When your case comes before the judge, he has the option of approving your claim as filed, denying your claim, or issuing a partially favorable decision approving benefits but using a different onset date. Usually, when the judge changes your onset date he will use a more recent date, which will have the effect of reducing your past due benefit amount.
Why would the judge change your onset date? Most often the judge will do this because he has concluded that the medical evidence in your file does not support your original alleged onset date. You can expect this to happen if you alleged an onset date prior to the date you stopped working, or if your onset date was more than two or three years ago.
Some judges will choose a different onset date based on the presence of a medical test, such as an MRI or CT scan. This can be frustrating if, for example, you hurt your back three years ago, but could not afford an MRI until two years ago. Some judges just do not feel comfortable assuming anything, despite the very strong likelihood that your disc issues existed as of the time of your traumatic back injury and did not suddenly come into existence a year after your accident.
Some judges will change your onset date to your 50th or 55th birthday so they can use the grid rules to issue an approval. In these cases the judge may feel that you retain the functional capacity to perform some work so the only basis for approval would be the grid rules.
Often, during the actual hearing the judge will ask you and your attorney to consider voluntarily amending your onset date so that the judge can issue a fully favorable decision. In these cases you and your attorney will be given time to step outside and confer in private. If you do choose to voluntarily amend your onset date, make sure that you do not agree to a changed onset date that is after your date last insured for Title II SSDI without understanding the implications of doing so. If you agree to an onset date after your Title II SSDI insurance has lapsed, you would only be eligible for SSI, and SSI is subject to numerous offsets that can reduce or eliminate your SSI benefit.

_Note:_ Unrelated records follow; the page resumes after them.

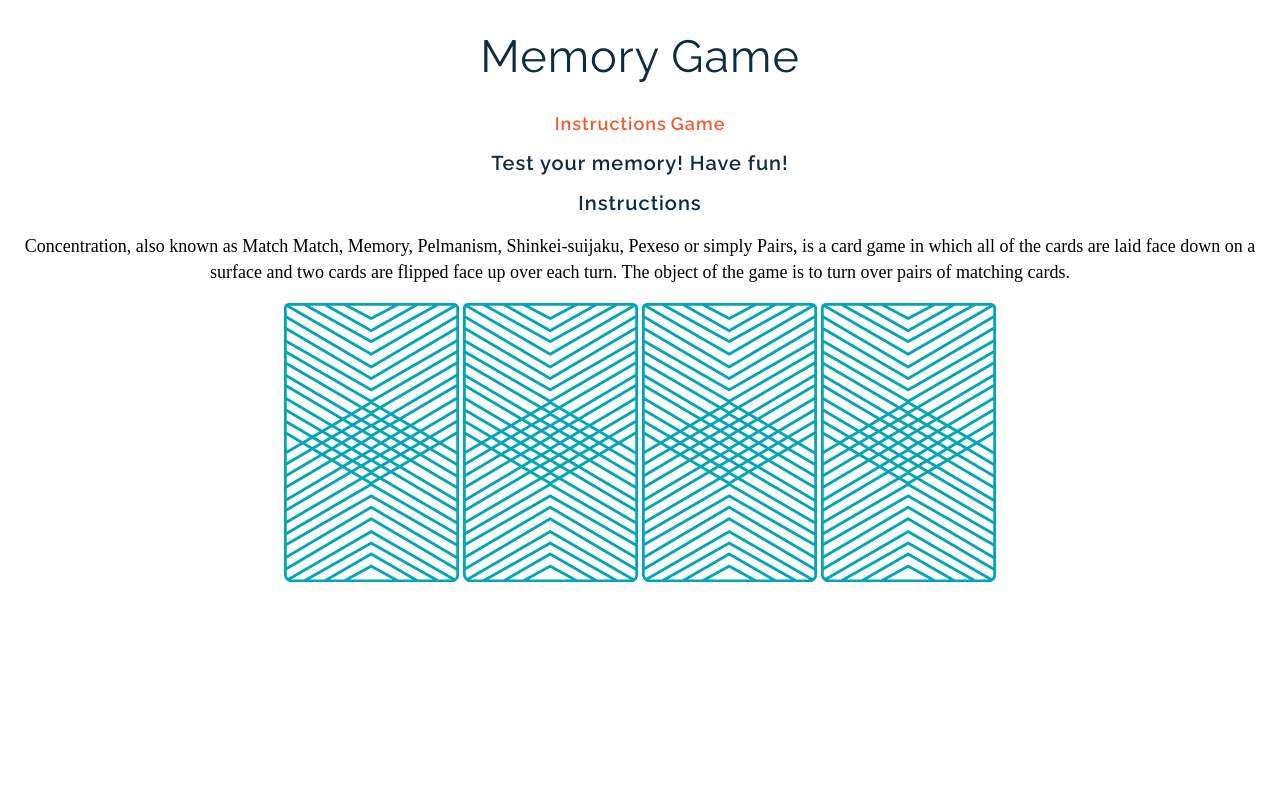
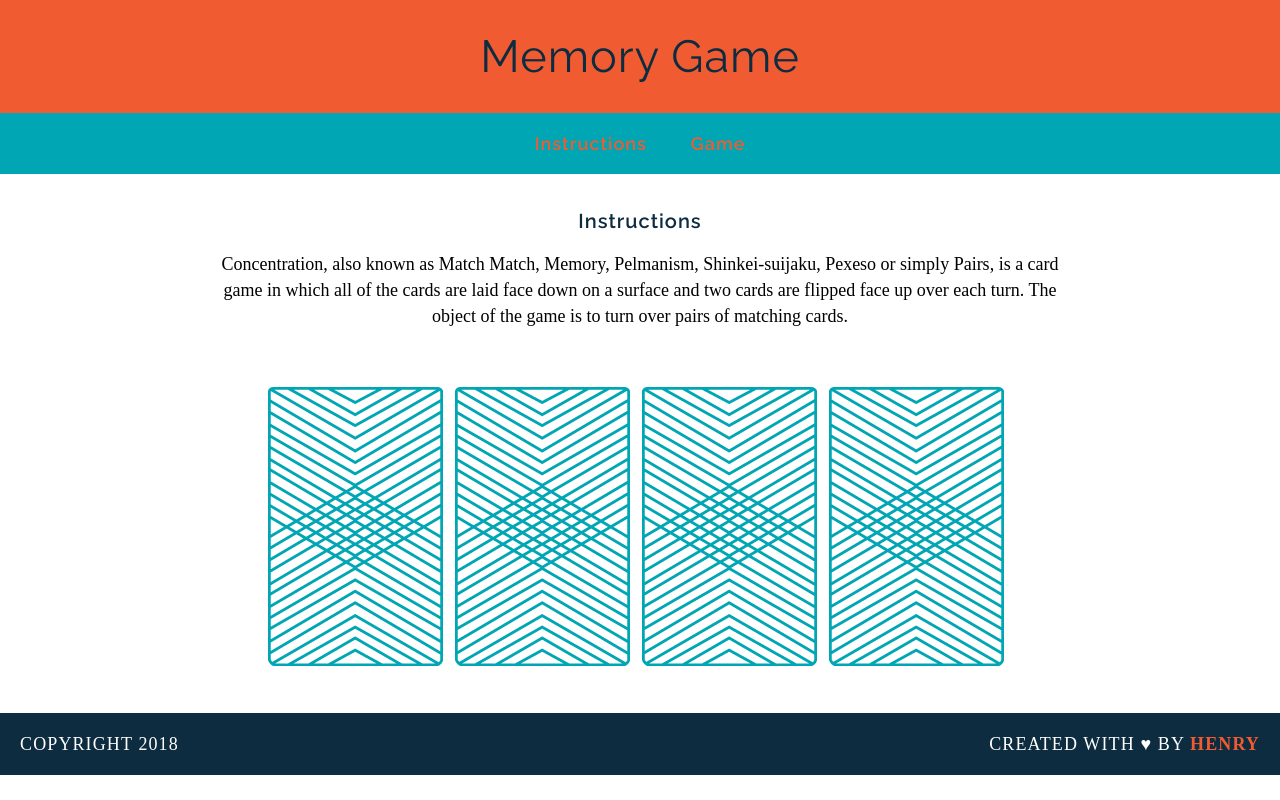
Before and after one commit to Cowfactory/wdi-fundamentals-memorygame, a plain HTML site: page memory_game/index.html in a window 1280 px wide. Drawn offline with Linux system fonts and the light colour scheme; a web font is replaced by a local one.

Commit message:
final ver memory game

```diff
--- a/memory_game/css/style.css
+++ b/memory_game/css/style.css
@@ -1,14 +1,38 @@
 body {
 	text-align: center;
-
+	margin: 0;
 }
-
+header {
+	background-color: #F15B31;
+	font-color: white;
+	padding: 30px 20px;
+}
+nav {
+	background-color: #00A6B3;
+	font-color: #FFFFFF;
+	padding: 20px;
+}
+main {
+	width: 850px;
+	margin: 35px auto;
+}
+footer {
+	text-transform: uppercase;
+	padding-left: 20px;
+	padding-right: 20px;
+	background-color: #0D2C40;
+	color: white;
+	font-size: 14px;
+	letter-spacing: .08em;
+	font-weight: 500;
+}
 h1 {
 	font-family: raleway;
 	color: #0D2C40;
 	letter-spacing: 1px;
 	font-weight: 400;
 	font-size: 45px;
+	margin: 0;
 }
 
 a {
@@ -18,8 +42,13 @@ a {
 	font-weight: 600;
 	font-size: 18px;
 	text-decoration: none;
+	margin-right: 20px;
+	margin-left: 20px;
+	border-bottom: 2px solid transparent;
 }
-
+a:hover {
+	border-color: white;
+}
 h2 {
 	font-family: raleway;
 	color: #0D2C40;
@@ -33,3 +62,26 @@ p {
 	line-height: 26px;
 	font-size: 18px;
 }
+
+img {
+	margin: 40px 8px 8px 0px;
+}
+.copyright {
+	float: left;
+}
+.message {
+	float: right;
+}
+.clearfix:after {
+	visibility: hidden;
+	display: block;
+	content: "";
+	clear: both;
+	height: 0;
+	font-size: 0;
+}
+.name {
+	color: #F15B31;
+	font-weight: 700;
+
+}
--- a/memory_game/index.html
+++ b/memory_game/index.html
@@ -6,10 +6,14 @@
 	<link rel="stylesheet" type="text/css" href="css/style.css">
 </head>
 <body>
+	<header>
 		<h1>Memory Game</h1>
+	</header>
+	<nav>
 		<a href="#">Instructions</a>
 		<a href="#">Game</a>
-	<h2>Test your memory! Have fun!</h2>
+	</nav>
+	<main>
 		<h2>Instructions</h2>
 		<p>Concentration, also known as Match Match, Memory, Pelmanism, Shinkei-suijaku, Pexeso or simply Pairs, is a card game in which all of the cards are laid face down on a surface and two cards are flipped face up over each turn. The object of the game is to turn over pairs of matching cards.</p>
 
@@ -19,6 +23,10 @@
 			<img src="images/back.png" alt="King of Diamonds">
 			<img src="images/back.png" alt="King of Hearts">
 		</div>
-
+	</main>
+	<footer class="clearfix">
+		<p class="copyright">Copyright 2018</p>
+		<p class="message">Created with &hearts; by <span class="name">Henry</span></p>
+	</footer>
 </body>
 </html>
```
Lines whose indentation alone changed are shown as unchanged.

If the judge does not ask you to voluntarily amend the onset date, or if you refuse to do so, the judge can issue what is known as a partially favorable decision. In such a case, you have the right to appeal the partially favorable decision but if you do so, you will also be appealing the favorable part and could end up with nothing. No benefits will be paid until your appeal is processed. Appealing a partially favorable decision, therefore, is a risky proposition.
State Agency adjudicators frequently issue partially favorable approvals with amended onset dates. You and your attorney will have to decide whether to accept the amended date and forgo thousands of dollars in past due benefits, or to continue with your appeal and appear before the judge.
Disability remains an all or nothing proposition in that there is no such thing as a partial disability award like there is with VA disability claims. Social Security judges, at this point, cannot find you 60% disabled and issue a decision accordingly. The only option they have is to change the onset date as described above.